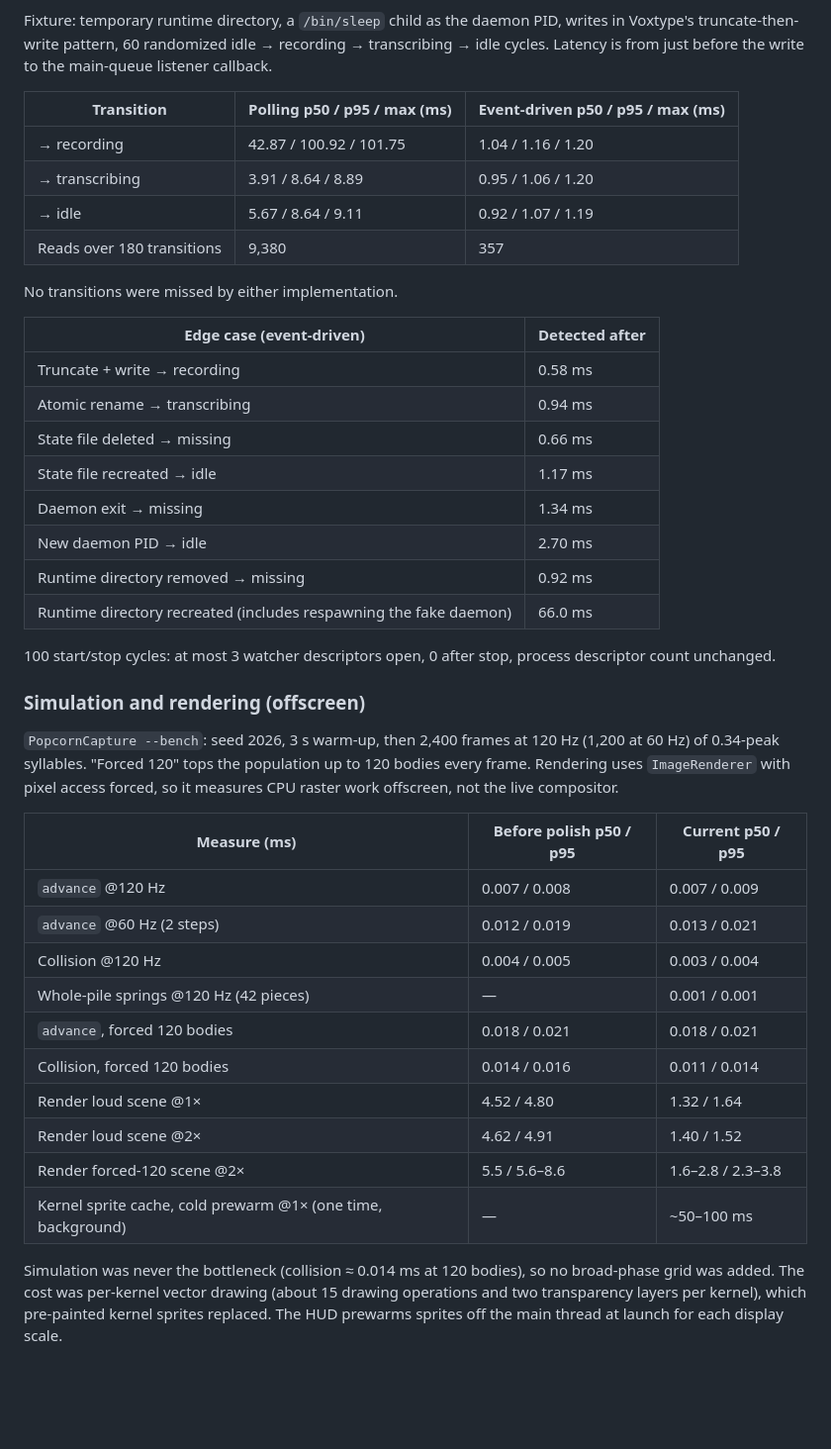
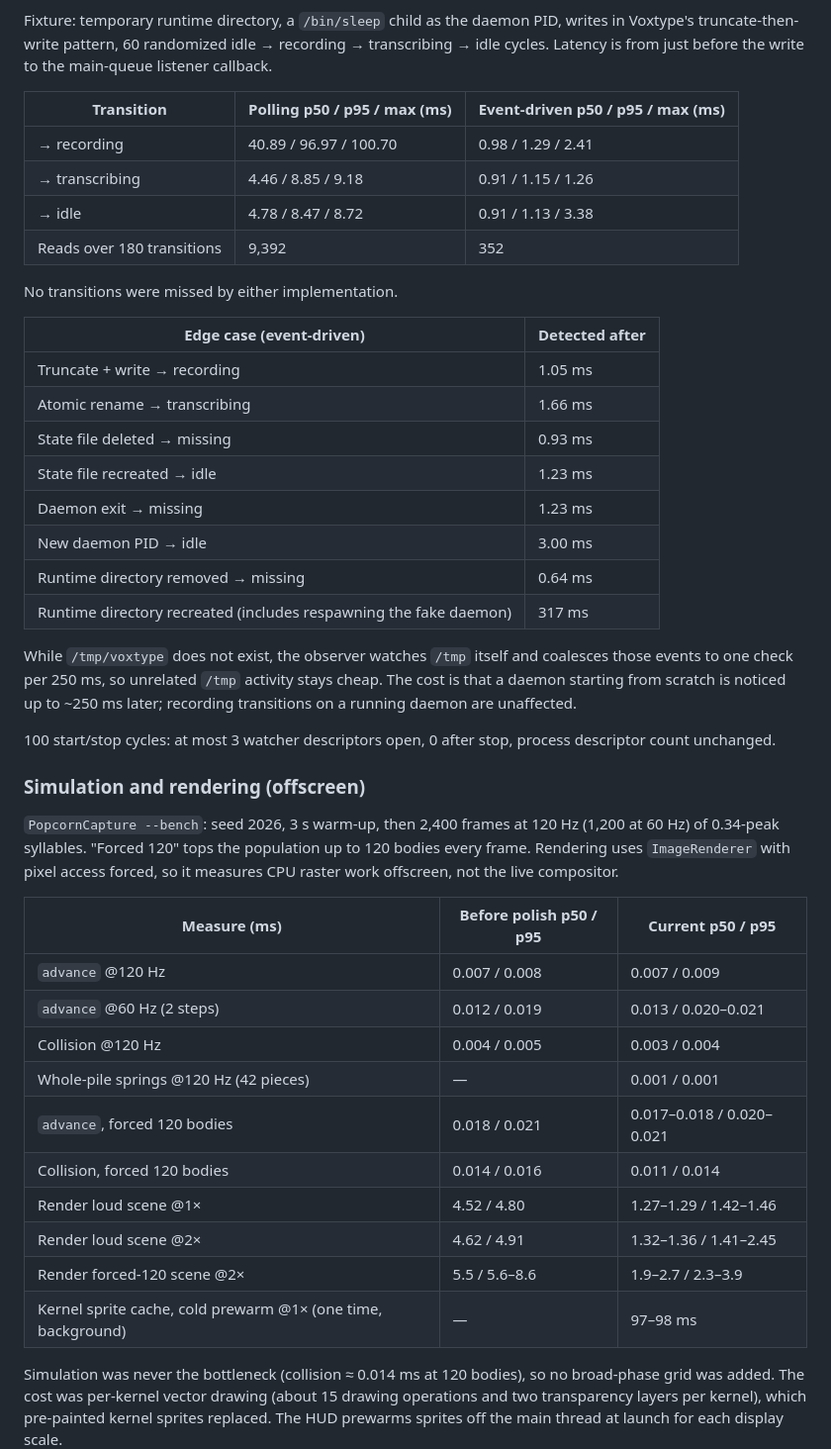
Before and after one commit to caleb-marks/VoicePop, a Markdown page: docs/metrics.md, the part around one of its changes. Shown at 99% size. Rendered like a GitHub page; blank space fills up the shorter version.

Commit message:
Record final release-build measurements for the polish candidate
Co-Authored-By: Claude Opus 5 (1M context) <noreply@anthropic.com>
Claude-Session: https://claude.ai/code/session_01N85GfCiXRj45JScwBpcgTM

```diff
--- a/docs/metrics.md
+++ b/docs/metrics.md
@@ -32,23 +32,25 @@ Fixture: temporary runtime directory, a `/bin/sleep` child as the daemon PID, wr
 
 | Transition | Polling p50 / p95 / max (ms) | Event-driven p50 / p95 / max (ms) |
 |---|---|---|
-| → recording | 42.87 / 100.92 / 101.75 | 1.04 / 1.16 / 1.20 |
-| → transcribing | 3.91 / 8.64 / 8.89 | 0.95 / 1.06 / 1.20 |
-| → idle | 5.67 / 8.64 / 9.11 | 0.92 / 1.07 / 1.19 |
-| Reads over 180 transitions | 9,380 | 357 |
+| → recording | 40.89 / 96.97 / 100.70 | 0.98 / 1.29 / 2.41 |
+| → transcribing | 4.46 / 8.85 / 9.18 | 0.91 / 1.15 / 1.26 |
+| → idle | 4.78 / 8.47 / 8.72 | 0.91 / 1.13 / 3.38 |
+| Reads over 180 transitions | 9,392 | 352 |
 
 No transitions were missed by either implementation.
 
 | Edge case (event-driven) | Detected after |
 |---|---|
-| Truncate + write → recording | 0.58 ms |
-| Atomic rename → transcribing | 0.94 ms |
-| State file deleted → missing | 0.66 ms |
-| State file recreated → idle | 1.17 ms |
-| Daemon exit → missing | 1.34 ms |
-| New daemon PID → idle | 2.70 ms |
-| Runtime directory removed → missing | 0.92 ms |
-| Runtime directory recreated (includes respawning the fake daemon) | 66.0 ms |
+| Truncate + write → recording | 1.05 ms |
+| Atomic rename → transcribing | 1.66 ms |
+| State file deleted → missing | 0.93 ms |
+| State file recreated → idle | 1.23 ms |
+| Daemon exit → missing | 1.23 ms |
+| New daemon PID → idle | 3.00 ms |
+| Runtime directory removed → missing | 0.64 ms |
+| Runtime directory recreated (includes respawning the fake daemon) | 317 ms |
+
+While `/tmp/voxtype` does not exist, the observer watches `/tmp` itself and coalesces those events to one check per 250 ms, so unrelated `/tmp` activity stays cheap. The cost is that a daemon starting from scratch is noticed up to ~250 ms later; recording transitions on a running daemon are unaffected.
 
 100 start/stop cycles: at most 3 watcher descriptors open, 0 after stop, process descriptor count unchanged.
 
@@ -59,15 +61,15 @@ No transitions were missed by either implementation.
 | Measure (ms) | Before polish p50 / p95 | Current p50 / p95 |
 |---|---|---|
 | `advance` @120 Hz | 0.007 / 0.008 | 0.007 / 0.009 |
-| `advance` @60 Hz (2 steps) | 0.012 / 0.019 | 0.013 / 0.021 |
+| `advance` @60 Hz (2 steps) | 0.012 / 0.019 | 0.013 / 0.020–0.021 |
 | Collision @120 Hz | 0.004 / 0.005 | 0.003 / 0.004 |
 | Whole-pile springs @120 Hz (42 pieces) | — | 0.001 / 0.001 |
-| `advance`, forced 120 bodies | 0.018 / 0.021 | 0.018 / 0.021 |
+| `advance`, forced 120 bodies | 0.018 / 0.021 | 0.017–0.018 / 0.020–0.021 |
 | Collision, forced 120 bodies | 0.014 / 0.016 | 0.011 / 0.014 |
-| Render loud scene @1× | 4.52 / 4.80 | 1.32 / 1.64 |
-| Render loud scene @2× | 4.62 / 4.91 | 1.40 / 1.52 |
-| Render forced-120 scene @2× | 5.5 / 5.6–8.6 | 1.6–2.8 / 2.3–3.8 |
-| Kernel sprite cache, cold prewarm @1× (one time, background) | — | ~50–100 ms |
+| Render loud scene @1× | 4.52 / 4.80 | 1.27–1.29 / 1.42–1.46 |
+| Render loud scene @2× | 4.62 / 4.91 | 1.32–1.36 / 1.41–2.45 |
+| Render forced-120 scene @2× | 5.5 / 5.6–8.6 | 1.9–2.7 / 2.3–3.9 |
+| Kernel sprite cache, cold prewarm @1× (one time, background) | — | 97–98 ms |
 
 Simulation was never the bottleneck (collision ≈ 0.014 ms at 120 bodies), so no broad-phase grid was added. The cost was per-kernel vector drawing (about 15 drawing operations and two transparency layers per kernel), which pre-painted kernel sprites replaced. The HUD prewarms sprites off the main thread at launch for each display scale.
 
```
Also changed, not shown: other parts of docs/metrics.md (+3 -3 lines).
:::::
--- Work to complete ---
Count how many of the lines in the material include the word "recreated", and state that number without anything else.

--- Result of the exercise ---
4